One such potion is described in Roald Dahl's popular children's book George's Marvellous Medicine and was administered to an unsuspecting grandma with some unfortunate consequences.
As most unintentional poisonings occur at home - and are a leading cause of accidental child death - researchers were concerned that the risk of attempted reproduction of George's marvellous medicine during lockdown has increased.
So they decided to investigate the toxic and therapeutic potential of this medicine and compare the known effects with those described in the book.
Two researchers and their five children read George's Marvellous Medicine and listed all ingredients in the concoction. These were then examined against the National Poisons Information Service (ToxBase) poisons database.
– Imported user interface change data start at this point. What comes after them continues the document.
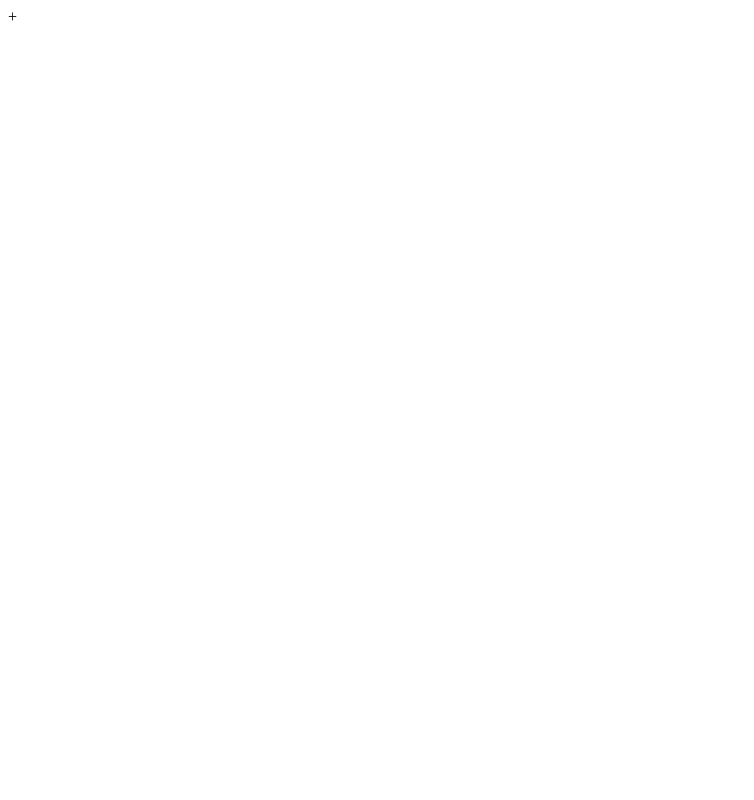
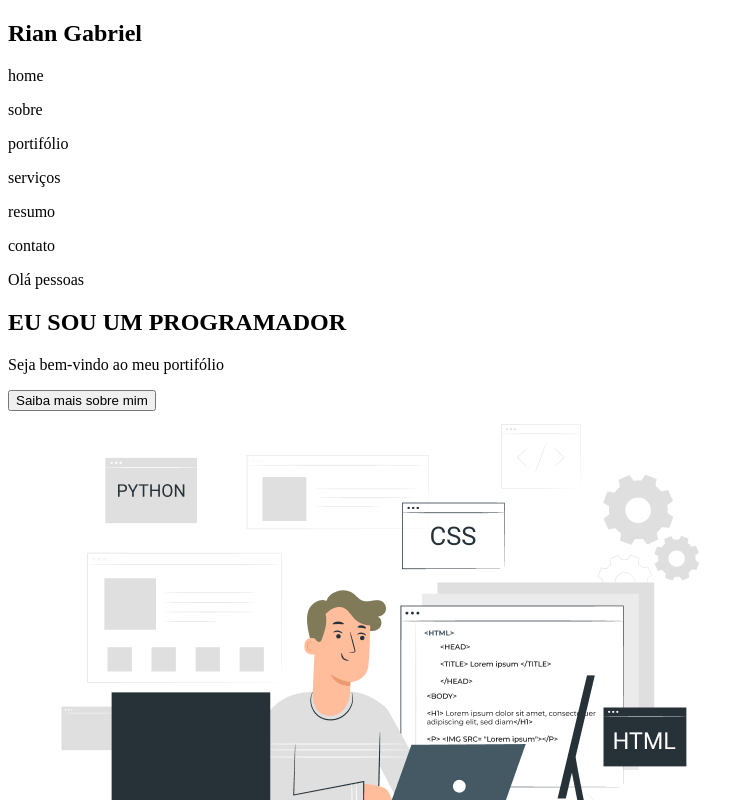
Before and after one commit to RianAndrade/Portfolio-, a plain HTML site: page index.html in a window 1280 px wide. Shown: the top 800 px of the page, without its empty margins (0-754 px from the left). Drawn offline with Linux system fonts and the light colour scheme.

Commit message:
Adicionaod o html da sessaõ home do html

```diff
--- a/index.html
+++ b/index.html
@@ -8,6 +8,33 @@
     <script src="main.js" defer></script>
 </head>
 <body>
+    <header>
+        <nav>
+            <i></i>
+            <h1>Rian Gabriel</h1>
+        </nav>
+        <nav>
+            <p>home</p>
+            <p>sobre</p>
+            <p>portifólio</p>
+            <p>serviços</p>
+            <p>resumo</p>
+            <p>contato</p>
+        </nav>
+    </header>
+    <main>
+        <section class="home">
+            <p>Olá pessoas</p>
+            <h1>EU SOU UM PROGRAMADOR</h1>
+            <p>Seja bem-vindo ao meu portifólio</p>
+            <button>Saiba mais sobre mim</button>
+            <div class="icones">
 
+            </div>
+        </section>
+        <section>
+            <img src="./images/Home_art 1.png" alt="Foto de hoemn trabalhando em um escritorio ">
+        </section>
+    </main>
 </body>
 </html>+
```
Also changed, not shown: images/Home_art 1.png (added).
The medicine contained 34 household ingredients including toothpaste, lipstick, shoe polish, washing powder, 'extra hot' chilli sauce, engine oil and antifreeze.
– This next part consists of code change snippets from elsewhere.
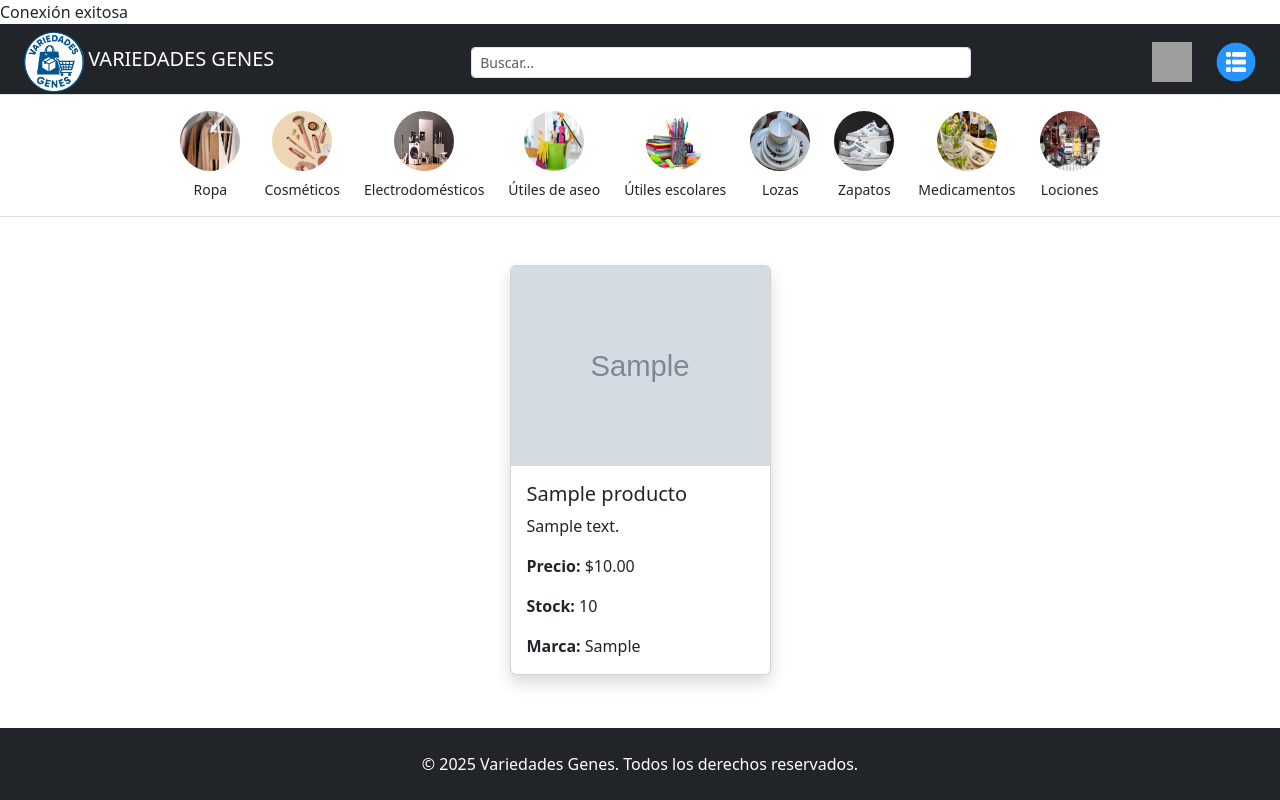
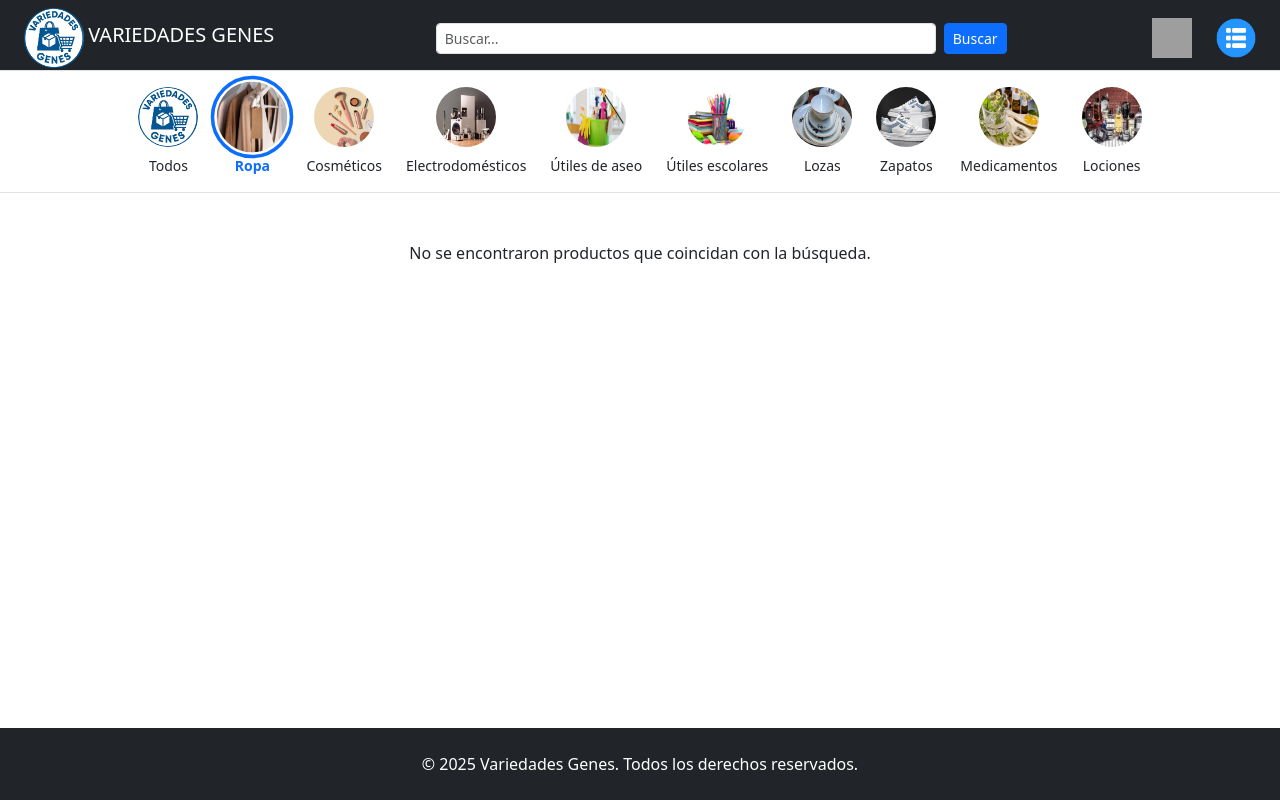
Before and after one commit to ElvisJosePG/VariedadesGenes, a PHP site: page /php/home.php?categoria=Ropa in a window 1280 px wide. Run offline with PHP 8.4, Linux system fonts and the light colour scheme; tables that the repository leaves empty or names only in its code hold one stand-in row (values such as "Sample post"); grey boxes marked "Sample" are stand-in pictures; data that the repository does not hold is empty; grey boxes are pictures that could not be loaded.

Commit message:
cito de busqueda y vistas de productos

```diff
--- /dev/null
+++ b/CSS/estilos_categoria.css
@@ -0,0 +1,22 @@
+.categoria {
+  transition: color 0.2s ease;
+}
+
+.categoria-img {
+  transition: transform 0.2s ease, outline-color 0.2s ease;
+}
+
+.categoria:hover .categoria-img {
+  transform: scale(1.12);
+}
+
+.categoria.active .categoria-img {
+  outline: 3px solid var(--bs-primary);
+  outline-offset: 2px;
+  transform: scale(1.18);
+}
+
+.categoria.active p {
+  color: var(--bs-primary);
+  font-weight: 600;
+}
--- a/componentes/header.php
+++ b/componentes/header.php
@@ -8,9 +8,13 @@
         <span class="navbar-brand mb-0 h1">VARIEDADES GENES</span>
     </div>
 
-    <div>
-        <input type="text" class="form-control form-control-sm" placeholder="Buscar..." style="width: 500px;" />
-    </div>
+    <form class="d-flex" method="GET" action="home.php">
+        <input type="text" name="buscar" class="form-control form-control-sm me-2"
+            placeholder="Buscar..." style="width: 500px;"
+            value="<?php echo isset($_GET['buscar']) ? htmlspecialchars($_GET['buscar']) : ''; ?>" />
+        <button type="submit" class="btn btn-primary btn-sm">Buscar</button>
+    </form>
+
 
     <div class="d-flex align-items-center gap-4">
         <!-- Carrito -->
--- a/componentes/menu_categoria.php
+++ b/componentes/menu_categoria.php
@@ -1,50 +1,60 @@
-<!-- componentes/menu_categorias.php -->
+<?php
+$categoriaSeleccionada = isset($_GET['categoria']) ? $_GET['categoria'] : '';
+function activo($cat, $sel){ return ($cat === $sel) ? 'active text-primary' : ''; }
+?>
+
 <section class="categorias-menu py-3 border-top border-bottom bg-white">
   <div class="container d-flex justify-content-center flex-wrap gap-4">
-    <!-- Cada categoría -->
-    <div class="categoria text-center">
-      <img src="../imagen/Ropa.jpg" alt="Ropa" class="rounded-circle" width="60" height="60">
+
+    <a href="../php/home.php" class="categoria text-center text-decoration-none text-dark <?php echo ($categoriaSeleccionada===''?'active text-primary':''); ?>">
+      <img src="../imagen/logo_circulo.png" alt="Todos" class="rounded-circle categoria-img" width="60" height="60">
+      <p class="mt-2 mb-0 small">Todos</p>
+    </a>
+
+    <a href="../php/home.php?categoria=Ropa" class="categoria text-center text-decoration-none text-dark <?php echo activo('Ropa',$categoriaSeleccionada); ?>">
+      <img src="../imagen/Ropa.jpg" alt="Ropa" class="rounded-circle categoria-img" width="60" height="60">
       <p class="mt-2 mb-0 small">Ropa</p>
-    </div>
+    </a>
 
-    <div class="categoria text-center">
-      <img src="../imagen/cosmetico.jpeg" alt="Cosméticos" class="rounded-circle" width="60" height="60">
+    <a href="../php/home.php?categoria=Cosméticos" class="categoria text-center text-decoration-none text-dark <?php echo activo('Cosméticos',$categoriaSeleccionada); ?>">
+      <img src="../imagen/cosmetico.jpeg" alt="Cosméticos" class="rounded-circle categoria-img" width="60" height="60">
       <p class="mt-2 mb-0 small">Cosméticos</p>
-    </div>
+    </a>
 
-    <div class="categoria text-center">
-      <img src="../imagen/Electrodomesticos.jpg" alt="Electrodomésticos" class="rounded-circle" width="60" height="60">
+    <a href="../php/home.php?categoria=Electrodomésticos" class="categoria text-center text-decoration-none text-dark <?php echo activo('Electrodomésticos',$categoriaSeleccionada); ?>">
+      <img src="../imagen/Electrodomesticos.jpg" alt="Electrodomésticos" class="rounded-circle categoria-img" width="60" height="60">
       <p class="mt-2 mb-0 small">Electrodomésticos</p>
-    </div>
+    </a>
 
-    <div class="categoria text-center">
-      <img src="../imagen/aseo.jpg" alt="Útiles de aseo" class="rounded-circle" width="60" height="60">
+    <a href="../php/home.php?categoria=Útiles de aseo" class="categoria text-center text-decoration-none text-dark <?php echo activo('Útiles de aseo',$categoriaSeleccionada); ?>">
+      <img src="../imagen/aseo.jpg" alt="Útiles de aseo" class="rounded-circle categoria-img" width="60" height="60">
       <p class="mt-2 mb-0 small">Útiles de aseo</p>
-    </div>
+    </a>
 
-    <div class="categoria text-center">
-      <img src="../imagen/utilesEscolares.jpg" alt="Útiles escolares" class="rounded-circle" width="60" height="60">
+    <a href="../php/home.php?categoria=Útiles escolares" class="categoria text-center text-decoration-none text-dark <?php echo activo('Útiles escolares',$categoriaSeleccionada); ?>">
+      <img src="../imagen/utilesEscolares.jpg" alt="Útiles escolares" class="rounded-circle categoria-img" width="60" height="60">
       <p class="mt-2 mb-0 small">Útiles escolares</p>
-    </div>
+    </a>
 
-    <div class="categoria text-center">
-      <img src="../imagen/lozas.jpg" alt="Lozas" class="rounded-circle" width="60" height="60">
+    <a href="../php/home.php?categoria=Lozas" class="categoria text-center text-decoration-none text-dark <?php echo activo('Lozas',$categoriaSeleccionada); ?>">
+      <img src="../imagen/lozas.jpg" alt="Lozas" class="rounded-circle categoria-img" width="60" height="60">
       <p class="mt-2 mb-0 small">Lozas</p>
-    </div>
+    </a>
 
-    <div class="categoria text-center">
-      <img src="../imagen/zapatos.jpeg" alt="Zapatos" class="rounded-circle" width="60" height="60">
+    <a href="../php/home.php?categoria=Zapatos" class="categoria text-center text-decoration-none text-dark <?php echo activo('Zapatos',$categoriaSeleccionada); ?>">
+      <img src="../imagen/zapatos.jpeg" alt="Zapatos" class="rounded-circle categoria-img" width="60" height="60">
       <p class="mt-2 mb-0 small">Zapatos</p>
-    </div>
+    </a>
 
-    <div class="categoria text-center">
-      <img src="../imagen/medicamentos.jpg" alt="Medicamentos" class="rounded-circle" width="60" height="60">
+    <a href="../php/home.php?categoria=Medicamentos" class="categoria text-center text-decoration-none text-dark <?php echo activo('Medicamentos',$categoriaSeleccionada); ?>">
+      <img src="../imagen/medicamentos.jpg" alt="Medicamentos" class="rounded-circle categoria-img" width="60" height="60">
       <p class="mt-2 mb-0 small">Medicamentos</p>
-    </div>
+    </a>
 
-    <div class="categoria text-center">
-      <img src="../imagen/locion.jpg" alt="Lociones" class="rounded-circle" width="60" height="60">
+    <a href="../php/home.php?categoria=Lociones" class="categoria text-center text-decoration-none text-dark <?php echo activo('Lociones',$categoriaSeleccionada); ?>">
+      <img src="../imagen/locion.jpg" alt="Lociones" class="rounded-circle categoria-img" width="60" height="60">
       <p class="mt-2 mb-0 small">Lociones</p>
-    </div>
+    </a>
+
   </div>
 </section>
--- a/php/conexion.php
+++ b/php/conexion.php
@@ -1,16 +1,14 @@
 <?php
-$servidor = "sql302.infinityfree.com"; // Nombre del host MySQL (NO es "localhost")
-$usuario = "if0_39717395";             // Usuario de MySQL (el que aparece en tu panel)
-$password = "5VolMWc277k3DNr";     // Reemplaza con tu contraseña real
-$bd = "if0_39717395_variedades_genes";  // Nombre exacto de tu base de datos
+$servidor = "localhost";
+$usuario = "root";
+$password = "";
+$bd = "variedadesgenes";
 
-// Crear la conexión
+// Establecer la conexión
 $conexion = new mysqli($servidor, $usuario, $password, $bd);
 
 // Verificar la conexión
 if ($conexion->connect_error) {
     die("Error de conexión: " . $conexion->connect_error);
-} else {
-    echo "Conexión exitosa";
 }
 ?>
--- a/php/home.php
+++ b/php/home.php
@@ -7,14 +7,51 @@
     <title>Variedades Genes</title>
     <link href="https://cdn.jsdelivr.net/npm/bootstrap@5.3.0/dist/css/bootstrap.min.css" rel="stylesheet" />
     <link rel="stylesheet" href="styles.css" />
+    <link rel="stylesheet" href="../css/estilos_categoria.css">
+
 </head>
 
-<body class="d-flex flex-column min-vh-100">
+<body
+ class="d-flex flex-column min-vh-100">
     <?php
     include('conexion.php');
     $categorias = mysqli_query($conexion, "SELECT * FROM categorias LIMIT 5");
 
-    // Consulta para obtener productos con su imagen principal
+    // ================================
+    // CONSULTA CON BÚSQUEDA
+    // ================================
+    $buscar = "";
+    $categoria = "";
+
+    if (isset($_GET['categoria']) && !empty(trim($_GET['categoria']))) {
+        $categoria = mysqli_real_escape_string($conexion, $_GET['categoria']);
+        $consulta = "
+        SELECT p.id, p.nombre, p.descripcion, p.precio, p.stock, p.marca,
+               i.ruta_imagen, c.nombre AS categoria
+        FROM productos p
+        LEFT JOIN (
+            SELECT id_producto, MIN(ruta_imagen) AS ruta_imagen
+            FROM imagenes_productos
+            GROUP BY id_producto
+        ) i ON p.id = i.id_producto
+        INNER JOIN categorias c ON p.id_categoria = c.id
+        WHERE c.nombre = '$categoria'
+    ";
+    } elseif (isset($_GET['buscar']) && !empty(trim($_GET['buscar']))) {
+        $buscar = mysqli_real_escape_string($conexion, $_GET['buscar']);
+        $consulta = "
+        SELECT p.id, p.nombre, p.descripcion, p.precio, p.stock, p.marca, i.ruta_imagen
+        FROM productos p
+        LEFT JOIN (
+            SELECT id_producto, MIN(ruta_imagen) AS ruta_imagen
+            FROM imagenes_productos
+            GROUP BY id_producto
+        ) i ON p.id = i.id_producto
+        WHERE p.nombre LIKE '%$buscar%'
+           OR p.descripcion LIKE '%$buscar%'
+           OR p.marca LIKE '%$buscar%'
+    ";
+    } else {
         $consulta = "
         SELECT p.id, p.nombre, p.descripcion, p.precio, p.stock, p.marca, i.ruta_imagen
         FROM productos p
@@ -24,32 +61,45 @@
             GROUP BY id_producto
         ) i ON p.id = i.id_producto
     ";
-    $resultado = mysqli_query($conexion, $consulta); //Me esta mandando error en esta linea cuando inicio sesion
+    }
+
+
+    $resultado = mysqli_query($conexion, $consulta);
+
+    // Verificar error en consulta
+    if (!$resultado) {
+        die("Error en la consulta: " . mysqli_error($conexion));
+    }
     ?>
-
 
     <!-- HEADER -->
     <?php include('../componentes/header.php'); ?>
 
+
+
+    <!-- MENU CATEGORÍAS -->
     <?php include('../componentes/menu_categoria.php'); ?>
 
-
-
-
     <main class="flex-grow-1">
-
-
-
         <!-- PRODUCTOS -->
         <section class="products container my-5">
             <div class="row justify-content-center g-4">
+                <?php if (mysqli_num_rows($resultado) === 0): ?>
+                    <p class="text-center">No se encontraron productos que coincidan con la búsqueda.</p>
+                <?php else: ?>
                     <?php while ($producto = mysqli_fetch_assoc($resultado)): ?>
                         <div class="col-6 col-md-3">
                             <div class="card h-100 shadow producto-box">
                                 <?php if ($producto['ruta_imagen']): ?>
-                                <img src="<?php echo $producto['ruta_imagen']; ?>" class="card-img-top" style="height: 200px; object-fit: cover;" alt="Imagen de <?php echo htmlspecialchars($producto['nombre']); ?>">
+                                    <img src="<?php echo $producto['ruta_imagen']; ?>"
+                                        class="card-img-top"
+                                        style="height: 200px; object-fit: cover;"
+                                        alt="Imagen de <?php echo htmlspecialchars($producto['nombre']); ?>">
                                 <?php else: ?>
-                                <img src="placeholder.jpg" class="card-img-top" style="height: 200px; object-fit: cover;" alt="Sin imagen">
+                                    <img src="placeholder.jpg"
+                                        class="card-img-top"
+                                        style="height: 200px; object-fit: cover;"
+                                        alt="Sin imagen">
                                 <?php endif; ?>
                                 <div class="card-body">
                                     <h5 class="card-title"><?php echo htmlspecialchars($producto['nombre']); ?></h5>
@@ -57,17 +107,18 @@
                                     <p class="card-text"><strong>Precio:</strong> $<?php echo number_format($producto['precio'], 2); ?></p>
                                     <p class="card-text"><strong>Stock:</strong> <?php echo $producto['stock']; ?></p>
                                     <p class="card-text"><strong>Marca:</strong> <?php echo htmlspecialchars($producto['marca']); ?></p>
+                                    <p class="card-text"><strong>Categoria:</strong> <?php echo htmlspecialchars($categoria); ?></p>
+
                                 </div>
                             </div>
                         </div>
                     <?php endwhile; ?>
+                <?php endif; ?>
             </div>
         </section>
-
     </main>
 
     <!-- FOOTER -->
-
     <?php include('../componentes/footer.php'); ?>
 
     <script src="https://cdn.jsdelivr.net/npm/bootstrap@5.3.0/dist/js/bootstrap.bundle.min.js"></script>
```
Also changed, not shown: CSS/styles.css (added, +23 -0 lines), conexion.php (added, +16 -0 lines), imagen/descarga (1).jpeg (added), imagen/descarga (2).jpeg (added), imagen/descarga.jpeg (added), imagen/images (1).jpeg (added), imagen/images.jpeg (added), imagen/ps5.webp (added), php/imagenes_productos/10/68a22dd9707ec-descarga.jpeg (added), php/imagenes_productos/11/68a22e46ef4ca-medicamentos.jpg (added), php/imagenes_productos/5/689f803ebb13a-Ropa.jpg (added), php/imagenes_productos/6/689f82c52ea0c-ps5.webp (added), php/imagenes_productos/7/689f8ffbd8eb3-logo_circulo.png (added), php/imagenes_productos/8/689f903db2195-menu.png (added), 1 more files. Lines whose indentation alone changed are shown as unchanged.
The most common toxic effect was nausea and vomiting (16 ingredients, 47%). A total of 11 (32%) ingredients were linked to diarrhoea and six (18%) to heart rhythm problems. Potentially life-threatening effects were linked to 13 (38%) ingredients, including kidney injury, convulsions, and damage to the stomach lining. Treatments for this multi-level poisoning are complex and would need immediate high-level care, say the authors.
While the effects described in the book were initially accurate, allowing for some poetic licence - Grandma initially "shot up whoosh into the air" and when she landed she shouted suddenly "My stomach's on fire!" - they then diverted from the most likely outcome: death.
The authors point to several limitations, for example, they did not combine the medicine as described so are unable to comment on the chemical interactions which may occur between the ingredients, and the precise dose of the medicine taken by Grandma is not documented, leading to some assumptions on the effects.
But they say with the extra time being spent at home by children, and their natural desire to experiment and explore, it is vital that parents are well informed to ensure their children's safety.
"It is unlikely that children will recreate each step in the making of a marvellous-type medicine, but it is worth being cautious as some of the household ingredients used by George are considerably dangerous and commonly cause severe morbidity in children," they add.
"Although parents might encourage scientific exploration and experimentation in their children, it would be wise to check any medicinal ingredients for potential toxicity before use," they conclude.